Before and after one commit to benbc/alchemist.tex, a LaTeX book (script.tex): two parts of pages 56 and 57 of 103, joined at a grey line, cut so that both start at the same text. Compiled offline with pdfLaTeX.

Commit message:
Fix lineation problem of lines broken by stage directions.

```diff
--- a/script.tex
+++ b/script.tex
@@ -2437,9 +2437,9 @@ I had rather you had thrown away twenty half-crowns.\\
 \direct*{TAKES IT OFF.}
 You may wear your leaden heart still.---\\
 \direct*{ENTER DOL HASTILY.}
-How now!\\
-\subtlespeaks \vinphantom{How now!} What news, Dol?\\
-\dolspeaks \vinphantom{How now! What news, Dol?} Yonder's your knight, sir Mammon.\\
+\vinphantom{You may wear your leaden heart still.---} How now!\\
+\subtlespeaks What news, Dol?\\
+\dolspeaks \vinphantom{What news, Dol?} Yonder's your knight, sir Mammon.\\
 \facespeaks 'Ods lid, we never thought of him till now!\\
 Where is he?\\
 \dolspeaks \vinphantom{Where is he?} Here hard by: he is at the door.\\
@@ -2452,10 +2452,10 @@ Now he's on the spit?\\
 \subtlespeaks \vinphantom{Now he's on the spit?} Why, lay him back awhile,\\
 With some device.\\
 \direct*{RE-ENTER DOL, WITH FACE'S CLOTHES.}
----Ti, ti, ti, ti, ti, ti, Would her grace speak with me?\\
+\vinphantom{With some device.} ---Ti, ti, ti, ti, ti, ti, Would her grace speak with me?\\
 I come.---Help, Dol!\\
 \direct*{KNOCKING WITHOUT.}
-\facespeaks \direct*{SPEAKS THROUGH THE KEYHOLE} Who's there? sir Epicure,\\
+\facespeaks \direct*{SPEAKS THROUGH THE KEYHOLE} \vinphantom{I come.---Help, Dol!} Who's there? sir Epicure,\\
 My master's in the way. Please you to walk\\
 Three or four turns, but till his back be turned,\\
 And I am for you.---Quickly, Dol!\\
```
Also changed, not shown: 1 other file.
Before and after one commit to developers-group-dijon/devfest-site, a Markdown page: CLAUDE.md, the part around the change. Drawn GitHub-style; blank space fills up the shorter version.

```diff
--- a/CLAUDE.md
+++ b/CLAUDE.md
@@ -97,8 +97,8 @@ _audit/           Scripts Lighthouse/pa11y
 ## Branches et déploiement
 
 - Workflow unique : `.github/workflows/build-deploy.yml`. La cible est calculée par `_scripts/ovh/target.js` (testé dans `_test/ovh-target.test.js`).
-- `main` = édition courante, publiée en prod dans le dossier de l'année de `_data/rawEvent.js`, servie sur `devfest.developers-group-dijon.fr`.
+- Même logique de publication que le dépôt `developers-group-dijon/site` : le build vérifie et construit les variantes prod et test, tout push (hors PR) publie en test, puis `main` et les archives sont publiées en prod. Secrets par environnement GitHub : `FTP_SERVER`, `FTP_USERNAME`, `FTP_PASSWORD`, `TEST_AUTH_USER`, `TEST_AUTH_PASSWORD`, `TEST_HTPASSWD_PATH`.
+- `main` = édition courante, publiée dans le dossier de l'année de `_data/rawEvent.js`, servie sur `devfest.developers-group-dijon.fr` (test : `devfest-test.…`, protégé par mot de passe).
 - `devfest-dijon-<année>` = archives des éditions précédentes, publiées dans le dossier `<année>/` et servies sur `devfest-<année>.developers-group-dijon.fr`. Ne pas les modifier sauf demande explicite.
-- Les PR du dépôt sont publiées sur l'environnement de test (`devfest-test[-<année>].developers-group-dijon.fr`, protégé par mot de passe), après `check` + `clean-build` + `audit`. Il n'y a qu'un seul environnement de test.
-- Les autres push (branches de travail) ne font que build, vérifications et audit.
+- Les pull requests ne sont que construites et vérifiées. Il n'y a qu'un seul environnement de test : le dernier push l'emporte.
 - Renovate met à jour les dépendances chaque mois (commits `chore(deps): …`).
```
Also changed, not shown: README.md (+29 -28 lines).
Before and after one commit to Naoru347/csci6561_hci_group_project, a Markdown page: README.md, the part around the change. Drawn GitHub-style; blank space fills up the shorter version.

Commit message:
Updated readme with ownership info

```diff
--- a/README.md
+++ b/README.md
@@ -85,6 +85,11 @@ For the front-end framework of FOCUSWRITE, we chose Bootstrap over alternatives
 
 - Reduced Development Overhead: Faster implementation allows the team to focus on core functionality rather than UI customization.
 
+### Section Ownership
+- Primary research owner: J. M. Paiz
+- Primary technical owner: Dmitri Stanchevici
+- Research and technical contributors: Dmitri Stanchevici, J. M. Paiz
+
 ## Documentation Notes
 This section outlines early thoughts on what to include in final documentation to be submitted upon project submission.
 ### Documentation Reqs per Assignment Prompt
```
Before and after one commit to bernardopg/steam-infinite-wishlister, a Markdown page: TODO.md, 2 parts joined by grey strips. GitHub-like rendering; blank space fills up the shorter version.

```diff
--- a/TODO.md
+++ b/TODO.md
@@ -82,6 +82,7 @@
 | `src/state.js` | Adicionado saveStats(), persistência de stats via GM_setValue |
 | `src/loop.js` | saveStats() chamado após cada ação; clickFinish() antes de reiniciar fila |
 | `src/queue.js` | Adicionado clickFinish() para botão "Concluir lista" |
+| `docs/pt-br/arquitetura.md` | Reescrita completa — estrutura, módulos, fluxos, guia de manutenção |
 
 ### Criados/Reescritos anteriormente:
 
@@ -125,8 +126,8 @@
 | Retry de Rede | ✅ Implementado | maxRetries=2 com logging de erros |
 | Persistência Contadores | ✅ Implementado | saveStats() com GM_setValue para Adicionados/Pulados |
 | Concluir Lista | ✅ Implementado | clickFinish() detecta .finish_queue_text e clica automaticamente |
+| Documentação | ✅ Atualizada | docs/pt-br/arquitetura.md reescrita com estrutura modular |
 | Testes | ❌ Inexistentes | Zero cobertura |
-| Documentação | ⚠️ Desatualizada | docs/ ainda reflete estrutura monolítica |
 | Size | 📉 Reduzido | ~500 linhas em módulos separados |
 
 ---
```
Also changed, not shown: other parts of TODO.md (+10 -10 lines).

§ §

> PROBLEM DETAILS
Give back all of the entries above, unchanged in every word.

> RESPONSE AREA
Before and after one commit to benbc/alchemist.tex, a LaTeX book (script.tex): two parts of pages 56 and 57 of 103, joined at a grey line, cut so that both start at the same text. Compiled offline with pdfLaTeX.

Commit message:
Fix lineation problem of lines broken by stage directions.

```diff
--- a/script.tex
+++ b/script.tex
@@ -2437,9 +2437,9 @@ I had rather you had thrown away twenty half-crowns.\\
 \direct*{TAKES IT OFF.}
 You may wear your leaden heart still.---\\
 \direct*{ENTER DOL HASTILY.}
-How now!\\
-\subtlespeaks \vinphantom{How now!} What news, Dol?\\
-\dolspeaks \vinphantom{How now! What news, Dol?} Yonder's your knight, sir Mammon.\\
+\vinphantom{You may wear your leaden heart still.---} How now!\\
+\subtlespeaks What news, Dol?\\
+\dolspeaks \vinphantom{What news, Dol?} Yonder's your knight, sir Mammon.\\
 \facespeaks 'Ods lid, we never thought of him till now!\\
 Where is he?\\
 \dolspeaks \vinphantom{Where is he?} Here hard by: he is at the door.\\
@@ -2452,10 +2452,10 @@ Now he's on the spit?\\
 \subtlespeaks \vinphantom{Now he's on the spit?} Why, lay him back awhile,\\
 With some device.\\
 \direct*{RE-ENTER DOL, WITH FACE'S CLOTHES.}
----Ti, ti, ti, ti, ti, ti, Would her grace speak with me?\\
+\vinphantom{With some device.} ---Ti, ti, ti, ti, ti, ti, Would her grace speak with me?\\
 I come.---Help, Dol!\\
 \direct*{KNOCKING WITHOUT.}
-\facespeaks \direct*{SPEAKS THROUGH THE KEYHOLE} Who's there? sir Epicure,\\
+\facespeaks \direct*{SPEAKS THROUGH THE KEYHOLE} \vinphantom{I come.---Help, Dol!} Who's there? sir Epicure,\\
 My master's in the way. Please you to walk\\
 Three or four turns, but till his back be turned,\\
 And I am for you.---Quickly, Dol!\\
```
Also changed, not shown: 1 other file.
Before and after one commit to developers-group-dijon/devfest-site, a Markdown page: CLAUDE.md, the part around the change. Drawn GitHub-style; blank space fills up the shorter version.

```diff
--- a/CLAUDE.md
+++ b/CLAUDE.md
@@ -97,8 +97,8 @@ _audit/           Scripts Lighthouse/pa11y
 ## Branches et déploiement
 
 - Workflow unique : `.github/workflows/build-deploy.yml`. La cible est calculée par `_scripts/ovh/target.js` (testé dans `_test/ovh-target.test.js`).
-- `main` = édition courante, publiée en prod dans le dossier de l'année de `_data/rawEvent.js`, servie sur `devfest.developers-group-dijon.fr`.
+- Même logique de publication que le dépôt `developers-group-dijon/site` : le build vérifie et construit les variantes prod et test, tout push (hors PR) publie en test, puis `main` et les archives sont publiées en prod. Secrets par environnement GitHub : `FTP_SERVER`, `FTP_USERNAME`, `FTP_PASSWORD`, `TEST_AUTH_USER`, `TEST_AUTH_PASSWORD`, `TEST_HTPASSWD_PATH`.
+- `main` = édition courante, publiée dans le dossier de l'année de `_data/rawEvent.js`, servie sur `devfest.developers-group-dijon.fr` (test : `devfest-test.…`, protégé par mot de passe).
 - `devfest-dijon-<année>` = archives des éditions précédentes, publiées dans le dossier `<année>/` et servies sur `devfest-<année>.developers-group-dijon.fr`. Ne pas les modifier sauf demande explicite.
-- Les PR du dépôt sont publiées sur l'environnement de test (`devfest-test[-<année>].developers-group-dijon.fr`, protégé par mot de passe), après `check` + `clean-build` + `audit`. Il n'y a qu'un seul environnement de test.
-- Les autres push (branches de travail) ne font que build, vérifications et audit.
+- Les pull requests ne sont que construites et vérifiées. Il n'y a qu'un seul environnement de test : le dernier push l'emporte.
 - Renovate met à jour les dépendances chaque mois (commits `chore(deps): …`).
```
Also changed, not shown: README.md (+29 -28 lines).
Before and after one commit to Naoru347/csci6561_hci_group_project, a Markdown page: README.md, the part around the change. Drawn GitHub-style; blank space fills up the shorter version.

Commit message:
Updated readme with ownership info

```diff
--- a/README.md
+++ b/README.md
@@ -85,6 +85,11 @@ For the front-end framework of FOCUSWRITE, we chose Bootstrap over alternatives
 
 - Reduced Development Overhead: Faster implementation allows the team to focus on core functionality rather than UI customization.
 
+### Section Ownership
+- Primary research owner: J. M. Paiz
+- Primary technical owner: Dmitri Stanchevici
+- Research and technical contributors: Dmitri Stanchevici, J. M. Paiz
+
 ## Documentation Notes
 This section outlines early thoughts on what to include in final documentation to be submitted upon project submission.
 ### Documentation Reqs per Assignment Prompt
```
Before and after one commit to bernardopg/steam-infinite-wishlister, a Markdown page: TODO.md, 2 parts joined by grey strips. GitHub-like rendering; blank space fills up the shorter version.

```diff
--- a/TODO.md
+++ b/TODO.md
@@ -82,6 +82,7 @@
 | `src/state.js` | Adicionado saveStats(), persistência de stats via GM_setValue |
 | `src/loop.js` | saveStats() chamado após cada ação; clickFinish() antes de reiniciar fila |
 | `src/queue.js` | Adicionado clickFinish() para botão "Concluir lista" |
+| `docs/pt-br/arquitetura.md` | Reescrita completa — estrutura, módulos, fluxos, guia de manutenção |
 
 ### Criados/Reescritos anteriormente:
 
@@ -125,8 +126,8 @@
 | Retry de Rede | ✅ Implementado | maxRetries=2 com logging de erros |
 | Persistência Contadores | ✅ Implementado | saveStats() com GM_setValue para Adicionados/Pulados |
 | Concluir Lista | ✅ Implementado | clickFinish() detecta .finish_queue_text e clica automaticamente |
+| Documentação | ✅ Atualizada | docs/pt-br/arquitetura.md reescrita com estrutura modular |
 | Testes | ❌ Inexistentes | Zero cobertura |
-| Documentação | ⚠️ Desatualizada | docs/ ainda reflete estrutura monolítica |
 | Size | 📉 Reduzido | ~500 linhas em módulos separados |
 
 ---
```
Also changed, not shown: other parts of TODO.md (+10 -10 lines).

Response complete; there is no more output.